• [Activity] From the first line to the last, copy the data exactly and drop the pictures.

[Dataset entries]
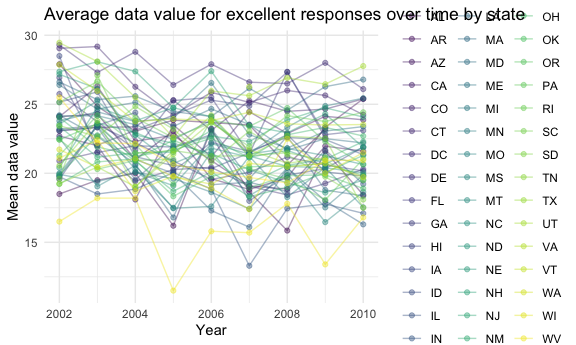
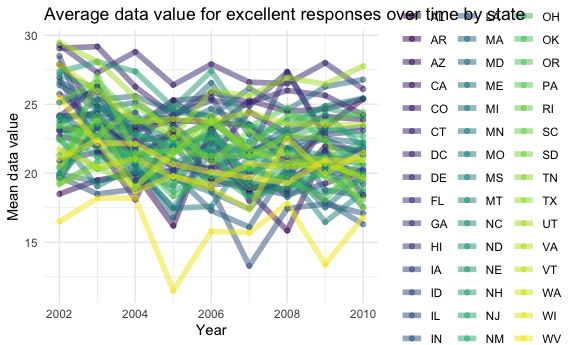
Added BRFSS graph for NY

diff --git a/p8105_hw3_zak2132.md b/p8105_hw3_zak2132.md
@@ -630,8 +630,8 @@ brfss_smart2010 %>%
       ) %>% 
       # Develop spaghetti plot
       ggplot(aes(x = year, y = mean_data_value, group = state, color = state)) + 
-      geom_line(alpha = 0.4) + 
-      geom_point(alpha = 0.4) + 
+      geom_line(alpha = 0.5, size=2) + 
+      geom_point(alpha = 0.5) + 
       labs(
             title = "Average data value for excellent responses over time by state",
             x = "Year",
@@ -647,6 +647,47 @@ brfss_smart2010 %>%
 <img src="p8105_hw3_zak2132_files/figure-gfm/spaghetti plot change in data_value over time by state-1.png" width="90%" />
 
 The mean data value fluctuates quite a bit over time and across states.
+West Virginia is a notable outlier, with lower average scores over time,
+especially in 2005 and 2009, compared to other states.
+
+I’m a bit curious how NY looks compared to the others on this metric, so
+I’ll also create a graph that highlights NY’s performance in particular.
+
+``` r
+# Group for all states
+all_states = brfss_smart2010 %>% 
+      # Filter and group
+      filter(response == "Excellent") %>% 
+      group_by(state, year) %>% 
+      # Create new summary measure
+      summarize(
+            mean_data_value = mean(data_value)
+      ) 
+```
+
+    ## `summarise()` has grouped output by 'state'. You can override using the `.groups` argument.
+
+``` r
+# Filter for NY specifically
+ny_only = all_states %>% 
+  filter(state == "NY")
+
+ # Develop plot
+ggplot() + 
+  geom_line(data = all_states, aes(x = year, y = mean_data_value, group = state), color = alpha("grey", 0.7)) + 
+  geom_line(data = ny_only, aes(x = year, y = mean_data_value, color = state), color = alpha("blue", 1.0), size = 2) + 
+      labs(
+            title = "Average data value for excellent responses by state over time, NY vs others",
+            x = "Year",
+            y = "Mean data value"
+      )
+```
+
+    ## Warning: Removed 3 row(s) containing missing values (geom_path).
+
+<img src="p8105_hw3_zak2132_files/figure-gfm/unnamed-chunk-1-1.png" width="90%" />
+
+Looks like New York is right around the middle of the pack.
 
 Finally, we can also create a two-panel plot showing, for 2006 and 2010,
 the distribution of `data_value` for responses (“Poor” to “Excellent”)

• [Your solution]
Added BRFSS graph for NY

diff --git a/p8105_hw3_zak2132.md b/p8105_hw3_zak2132.md
@@ -630,8 +630,8 @@ brfss_smart2010 %>%
       ) %>% 
       # Develop spaghetti plot
       ggplot(aes(x = year, y = mean_data_value, group = state, color = state)) + 
-      geom_line(alpha = 0.4) + 
-      geom_point(alpha = 0.4) + 
+      geom_line(alpha = 0.5, size=2) + 
+      geom_point(alpha = 0.5) + 
       labs(
             title = "Average data value for excellent responses over time by state",
             x = "Year",
@@ -647,6 +647,47 @@ brfss_smart2010 %>%
 <img src="p8105_hw3_zak2132_files/figure-gfm/spaghetti plot change in data_value over time by state-1.png" width="90%" />
 
 The mean data value fluctuates quite a bit over time and across states.
+West Virginia is a notable outlier, with lower average scores over time,
+especially in 2005 and 2009, compared to other states.
+
+I’m a bit curious how NY looks compared to the others on this metric, so
+I’ll also create a graph that highlights NY’s performance in particular.
+
+``` r
+# Group for all states
+all_states = brfss_smart2010 %>% 
+      # Filter and group
+      filter(response == "Excellent") %>% 
+      group_by(state, year) %>% 
+      # Create new summary measure
+      summarize(
+            mean_data_value = mean(data_value)
+      ) 
+```
+
+    ## `summarise()` has grouped output by 'state'. You can override using the `.groups` argument.
+
+``` r
+# Filter for NY specifically
+ny_only = all_states %>% 
+  filter(state == "NY")
+
+ # Develop plot
+ggplot() + 
+  geom_line(data = all_states, aes(x = year, y = mean_data_value, group = state), color = alpha("grey", 0.7)) + 
+  geom_line(data = ny_only, aes(x = year, y = mean_data_value, color = state), color = alpha("blue", 1.0), size = 2) + 
+      labs(
+            title = "Average data value for excellent responses by state over time, NY vs others",
+            x = "Year",
+            y = "Mean data value"
+      )
+```
+
+    ## Warning: Removed 3 row(s) containing missing values (geom_path).
+
+<img src="p8105_hw3_zak2132_files/figure-gfm/unnamed-chunk-1-1.png" width="90%" />
+
+Looks like New York is right around the middle of the pack.
 
 Finally, we can also create a two-panel plot showing, for 2006 and 2010,
 the distribution of `data_value` for responses (“Poor” to “Excellent”)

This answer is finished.